[Web interface edit records]

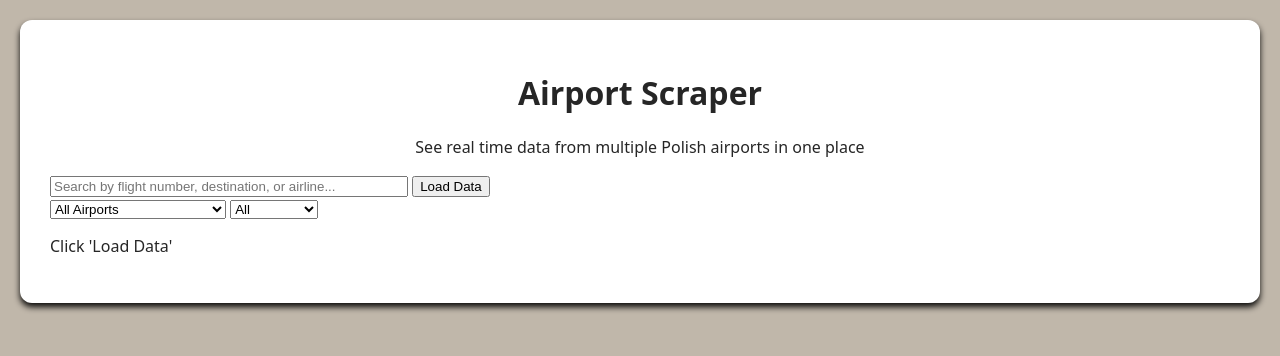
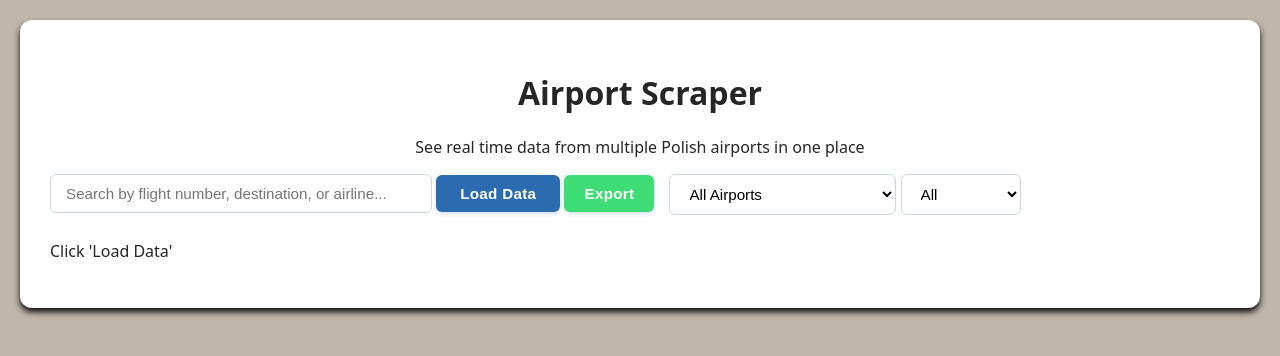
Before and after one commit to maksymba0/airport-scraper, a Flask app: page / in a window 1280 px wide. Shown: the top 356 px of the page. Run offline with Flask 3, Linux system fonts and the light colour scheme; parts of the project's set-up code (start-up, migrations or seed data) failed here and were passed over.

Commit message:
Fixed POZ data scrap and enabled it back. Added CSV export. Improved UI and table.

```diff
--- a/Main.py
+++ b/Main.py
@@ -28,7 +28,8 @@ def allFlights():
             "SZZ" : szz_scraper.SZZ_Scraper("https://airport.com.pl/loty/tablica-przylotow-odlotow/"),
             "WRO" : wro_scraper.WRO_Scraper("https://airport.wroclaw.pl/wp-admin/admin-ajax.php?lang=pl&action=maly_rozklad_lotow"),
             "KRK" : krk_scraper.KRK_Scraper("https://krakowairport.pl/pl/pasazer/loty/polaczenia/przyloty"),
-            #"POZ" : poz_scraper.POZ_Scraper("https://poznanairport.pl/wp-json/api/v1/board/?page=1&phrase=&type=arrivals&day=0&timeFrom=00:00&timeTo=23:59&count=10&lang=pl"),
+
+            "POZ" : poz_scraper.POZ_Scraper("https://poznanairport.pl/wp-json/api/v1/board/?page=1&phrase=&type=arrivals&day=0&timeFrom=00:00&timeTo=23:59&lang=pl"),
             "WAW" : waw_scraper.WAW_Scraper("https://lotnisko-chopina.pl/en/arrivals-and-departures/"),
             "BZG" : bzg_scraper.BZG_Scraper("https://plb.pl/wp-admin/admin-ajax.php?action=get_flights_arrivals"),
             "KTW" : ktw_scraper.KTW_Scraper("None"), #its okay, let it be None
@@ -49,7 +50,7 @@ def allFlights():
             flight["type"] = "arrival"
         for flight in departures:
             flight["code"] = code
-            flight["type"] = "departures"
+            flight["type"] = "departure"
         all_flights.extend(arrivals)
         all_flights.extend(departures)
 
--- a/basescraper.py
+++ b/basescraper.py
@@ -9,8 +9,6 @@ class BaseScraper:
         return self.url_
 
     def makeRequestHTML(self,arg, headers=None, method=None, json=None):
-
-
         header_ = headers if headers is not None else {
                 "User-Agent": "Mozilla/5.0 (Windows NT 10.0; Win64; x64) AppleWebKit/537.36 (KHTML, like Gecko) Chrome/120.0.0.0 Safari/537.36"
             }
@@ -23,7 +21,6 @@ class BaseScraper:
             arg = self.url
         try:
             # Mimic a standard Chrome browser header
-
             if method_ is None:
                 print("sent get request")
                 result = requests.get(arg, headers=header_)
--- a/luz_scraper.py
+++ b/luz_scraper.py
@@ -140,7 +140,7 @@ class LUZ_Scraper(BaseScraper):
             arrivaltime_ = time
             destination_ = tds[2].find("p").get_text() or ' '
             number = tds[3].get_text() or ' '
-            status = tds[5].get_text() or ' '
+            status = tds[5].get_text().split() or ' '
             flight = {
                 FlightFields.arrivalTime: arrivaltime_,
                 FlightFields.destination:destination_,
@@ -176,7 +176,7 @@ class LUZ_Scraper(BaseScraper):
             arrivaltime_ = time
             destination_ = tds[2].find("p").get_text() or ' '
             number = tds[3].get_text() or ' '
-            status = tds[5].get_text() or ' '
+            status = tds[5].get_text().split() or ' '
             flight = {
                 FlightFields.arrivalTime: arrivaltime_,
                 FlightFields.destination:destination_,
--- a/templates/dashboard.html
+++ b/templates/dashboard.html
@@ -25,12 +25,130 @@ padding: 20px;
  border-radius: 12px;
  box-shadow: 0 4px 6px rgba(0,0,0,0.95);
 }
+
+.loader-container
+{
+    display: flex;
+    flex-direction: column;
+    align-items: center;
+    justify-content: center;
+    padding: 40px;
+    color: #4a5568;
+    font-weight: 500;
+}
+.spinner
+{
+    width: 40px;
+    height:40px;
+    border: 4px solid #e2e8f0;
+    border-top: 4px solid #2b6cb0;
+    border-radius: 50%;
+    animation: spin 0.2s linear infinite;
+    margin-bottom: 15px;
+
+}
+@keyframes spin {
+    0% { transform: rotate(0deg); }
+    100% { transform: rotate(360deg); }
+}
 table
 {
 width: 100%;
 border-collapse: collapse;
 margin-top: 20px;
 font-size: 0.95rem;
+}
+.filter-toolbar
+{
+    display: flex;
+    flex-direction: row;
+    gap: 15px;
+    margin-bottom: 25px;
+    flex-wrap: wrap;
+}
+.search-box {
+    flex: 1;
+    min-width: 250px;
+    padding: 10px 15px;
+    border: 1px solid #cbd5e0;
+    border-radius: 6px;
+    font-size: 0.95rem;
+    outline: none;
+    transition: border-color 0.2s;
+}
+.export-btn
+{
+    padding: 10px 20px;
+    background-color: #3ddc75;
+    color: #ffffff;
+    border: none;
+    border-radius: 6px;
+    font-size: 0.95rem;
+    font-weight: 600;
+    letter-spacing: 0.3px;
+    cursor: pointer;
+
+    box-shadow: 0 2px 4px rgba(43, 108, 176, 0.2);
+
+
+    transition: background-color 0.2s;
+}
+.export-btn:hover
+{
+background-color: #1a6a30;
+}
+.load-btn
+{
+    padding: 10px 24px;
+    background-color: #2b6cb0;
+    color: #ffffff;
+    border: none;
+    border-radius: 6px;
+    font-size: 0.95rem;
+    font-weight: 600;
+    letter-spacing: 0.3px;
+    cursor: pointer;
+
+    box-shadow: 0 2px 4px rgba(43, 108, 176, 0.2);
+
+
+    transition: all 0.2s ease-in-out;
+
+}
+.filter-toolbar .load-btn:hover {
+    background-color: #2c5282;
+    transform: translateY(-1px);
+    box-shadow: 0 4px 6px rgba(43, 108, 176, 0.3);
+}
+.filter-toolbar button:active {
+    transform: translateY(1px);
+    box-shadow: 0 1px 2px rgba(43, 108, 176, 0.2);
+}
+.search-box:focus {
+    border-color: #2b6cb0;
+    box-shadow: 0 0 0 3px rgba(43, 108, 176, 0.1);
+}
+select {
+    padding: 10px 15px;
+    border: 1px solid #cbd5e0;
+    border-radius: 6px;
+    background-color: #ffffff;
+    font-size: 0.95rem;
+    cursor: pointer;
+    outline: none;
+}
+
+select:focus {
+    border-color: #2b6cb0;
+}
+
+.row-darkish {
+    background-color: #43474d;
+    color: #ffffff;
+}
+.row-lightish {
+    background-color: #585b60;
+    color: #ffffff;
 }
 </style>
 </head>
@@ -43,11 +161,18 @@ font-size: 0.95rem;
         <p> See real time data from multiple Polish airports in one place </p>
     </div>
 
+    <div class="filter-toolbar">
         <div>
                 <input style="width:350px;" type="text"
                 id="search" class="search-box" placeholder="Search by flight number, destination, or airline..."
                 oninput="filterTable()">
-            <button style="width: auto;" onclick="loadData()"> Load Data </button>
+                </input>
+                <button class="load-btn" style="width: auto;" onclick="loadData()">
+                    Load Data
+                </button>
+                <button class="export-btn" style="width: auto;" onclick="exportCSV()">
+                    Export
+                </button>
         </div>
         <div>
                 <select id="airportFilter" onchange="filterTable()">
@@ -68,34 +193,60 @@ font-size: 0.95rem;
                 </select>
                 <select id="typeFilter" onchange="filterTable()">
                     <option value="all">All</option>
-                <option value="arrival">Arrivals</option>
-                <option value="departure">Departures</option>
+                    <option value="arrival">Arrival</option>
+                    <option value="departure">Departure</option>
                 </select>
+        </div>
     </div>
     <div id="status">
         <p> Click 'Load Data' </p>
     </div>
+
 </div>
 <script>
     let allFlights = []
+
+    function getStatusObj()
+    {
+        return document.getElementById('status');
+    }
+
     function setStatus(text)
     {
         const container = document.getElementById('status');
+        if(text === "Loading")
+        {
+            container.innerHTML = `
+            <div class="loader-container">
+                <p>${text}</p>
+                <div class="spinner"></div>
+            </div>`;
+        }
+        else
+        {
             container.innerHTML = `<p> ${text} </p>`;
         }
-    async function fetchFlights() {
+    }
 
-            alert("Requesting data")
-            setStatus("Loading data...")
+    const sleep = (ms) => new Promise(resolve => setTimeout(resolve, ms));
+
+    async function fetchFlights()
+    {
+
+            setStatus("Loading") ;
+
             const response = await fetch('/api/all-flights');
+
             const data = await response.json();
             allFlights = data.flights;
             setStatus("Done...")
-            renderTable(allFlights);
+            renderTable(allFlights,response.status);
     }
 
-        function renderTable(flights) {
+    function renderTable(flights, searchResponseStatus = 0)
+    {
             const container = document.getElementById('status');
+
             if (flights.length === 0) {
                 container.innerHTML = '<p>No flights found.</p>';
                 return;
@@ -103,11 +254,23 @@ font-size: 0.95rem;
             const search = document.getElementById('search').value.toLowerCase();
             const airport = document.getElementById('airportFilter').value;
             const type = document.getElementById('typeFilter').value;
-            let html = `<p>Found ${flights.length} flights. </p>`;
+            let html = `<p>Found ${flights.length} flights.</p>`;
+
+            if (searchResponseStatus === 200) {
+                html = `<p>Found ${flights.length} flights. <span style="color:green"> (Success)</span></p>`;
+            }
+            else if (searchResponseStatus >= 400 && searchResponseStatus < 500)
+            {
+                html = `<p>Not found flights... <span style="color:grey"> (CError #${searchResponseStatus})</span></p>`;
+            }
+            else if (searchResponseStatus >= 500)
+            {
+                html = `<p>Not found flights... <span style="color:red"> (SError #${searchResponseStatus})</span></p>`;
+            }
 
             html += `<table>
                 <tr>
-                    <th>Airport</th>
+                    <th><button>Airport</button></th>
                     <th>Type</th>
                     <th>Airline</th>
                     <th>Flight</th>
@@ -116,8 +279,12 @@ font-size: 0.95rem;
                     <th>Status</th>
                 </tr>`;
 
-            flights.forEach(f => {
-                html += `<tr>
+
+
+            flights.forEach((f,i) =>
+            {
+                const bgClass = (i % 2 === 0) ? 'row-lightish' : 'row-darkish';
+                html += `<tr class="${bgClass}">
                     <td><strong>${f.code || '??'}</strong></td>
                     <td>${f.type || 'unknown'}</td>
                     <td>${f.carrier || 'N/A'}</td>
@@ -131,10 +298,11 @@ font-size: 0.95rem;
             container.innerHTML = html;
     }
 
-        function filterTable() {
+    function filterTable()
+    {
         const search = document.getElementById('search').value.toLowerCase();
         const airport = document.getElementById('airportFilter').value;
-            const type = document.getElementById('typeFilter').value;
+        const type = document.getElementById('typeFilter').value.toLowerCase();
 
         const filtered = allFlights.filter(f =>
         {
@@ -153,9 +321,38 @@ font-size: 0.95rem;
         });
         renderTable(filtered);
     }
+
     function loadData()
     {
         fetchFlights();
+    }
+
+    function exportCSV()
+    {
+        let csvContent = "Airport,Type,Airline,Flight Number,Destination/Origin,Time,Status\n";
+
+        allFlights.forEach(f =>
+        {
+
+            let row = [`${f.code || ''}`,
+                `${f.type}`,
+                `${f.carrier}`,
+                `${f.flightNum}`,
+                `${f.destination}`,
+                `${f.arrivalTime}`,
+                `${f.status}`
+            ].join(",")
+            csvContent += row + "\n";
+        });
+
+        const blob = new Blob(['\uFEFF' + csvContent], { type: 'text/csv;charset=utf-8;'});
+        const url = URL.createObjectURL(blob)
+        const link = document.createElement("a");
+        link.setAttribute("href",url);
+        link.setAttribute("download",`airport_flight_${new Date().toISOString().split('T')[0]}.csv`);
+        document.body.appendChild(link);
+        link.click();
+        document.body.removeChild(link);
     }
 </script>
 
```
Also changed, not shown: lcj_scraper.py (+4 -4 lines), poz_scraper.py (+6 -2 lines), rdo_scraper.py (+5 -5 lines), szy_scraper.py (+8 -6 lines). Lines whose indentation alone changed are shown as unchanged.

* * *

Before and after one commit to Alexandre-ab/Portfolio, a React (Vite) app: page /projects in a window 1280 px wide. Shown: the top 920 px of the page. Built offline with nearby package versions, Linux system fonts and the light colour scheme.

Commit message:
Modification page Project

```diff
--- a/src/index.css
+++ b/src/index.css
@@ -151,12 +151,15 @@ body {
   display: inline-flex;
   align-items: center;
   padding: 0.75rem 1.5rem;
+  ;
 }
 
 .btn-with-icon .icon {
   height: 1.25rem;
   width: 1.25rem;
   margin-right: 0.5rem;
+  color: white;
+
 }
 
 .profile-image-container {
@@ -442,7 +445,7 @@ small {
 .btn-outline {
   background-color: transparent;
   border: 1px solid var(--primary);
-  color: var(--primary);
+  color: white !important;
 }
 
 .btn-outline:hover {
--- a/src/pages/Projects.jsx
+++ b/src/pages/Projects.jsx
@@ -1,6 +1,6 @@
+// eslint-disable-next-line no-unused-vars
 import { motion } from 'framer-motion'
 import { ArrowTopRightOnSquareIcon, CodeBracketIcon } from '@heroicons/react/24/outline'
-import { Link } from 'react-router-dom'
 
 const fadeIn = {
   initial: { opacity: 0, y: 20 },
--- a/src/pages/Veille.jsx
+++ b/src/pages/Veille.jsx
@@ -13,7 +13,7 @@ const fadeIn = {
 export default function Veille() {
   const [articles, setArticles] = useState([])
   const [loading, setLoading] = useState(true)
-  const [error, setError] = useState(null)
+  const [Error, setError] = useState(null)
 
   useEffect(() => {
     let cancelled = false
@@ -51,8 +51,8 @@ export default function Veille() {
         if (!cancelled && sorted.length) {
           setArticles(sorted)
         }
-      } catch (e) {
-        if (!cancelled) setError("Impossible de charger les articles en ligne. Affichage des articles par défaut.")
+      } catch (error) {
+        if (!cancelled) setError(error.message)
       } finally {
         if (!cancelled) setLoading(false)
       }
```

**Work required**:
What lines hold the string "hover"? Pick them out of the data.

**Solution to this exercise**:
+.export-btn:hover
+.filter-toolbar .load-btn:hover {
 .btn-outline:hover {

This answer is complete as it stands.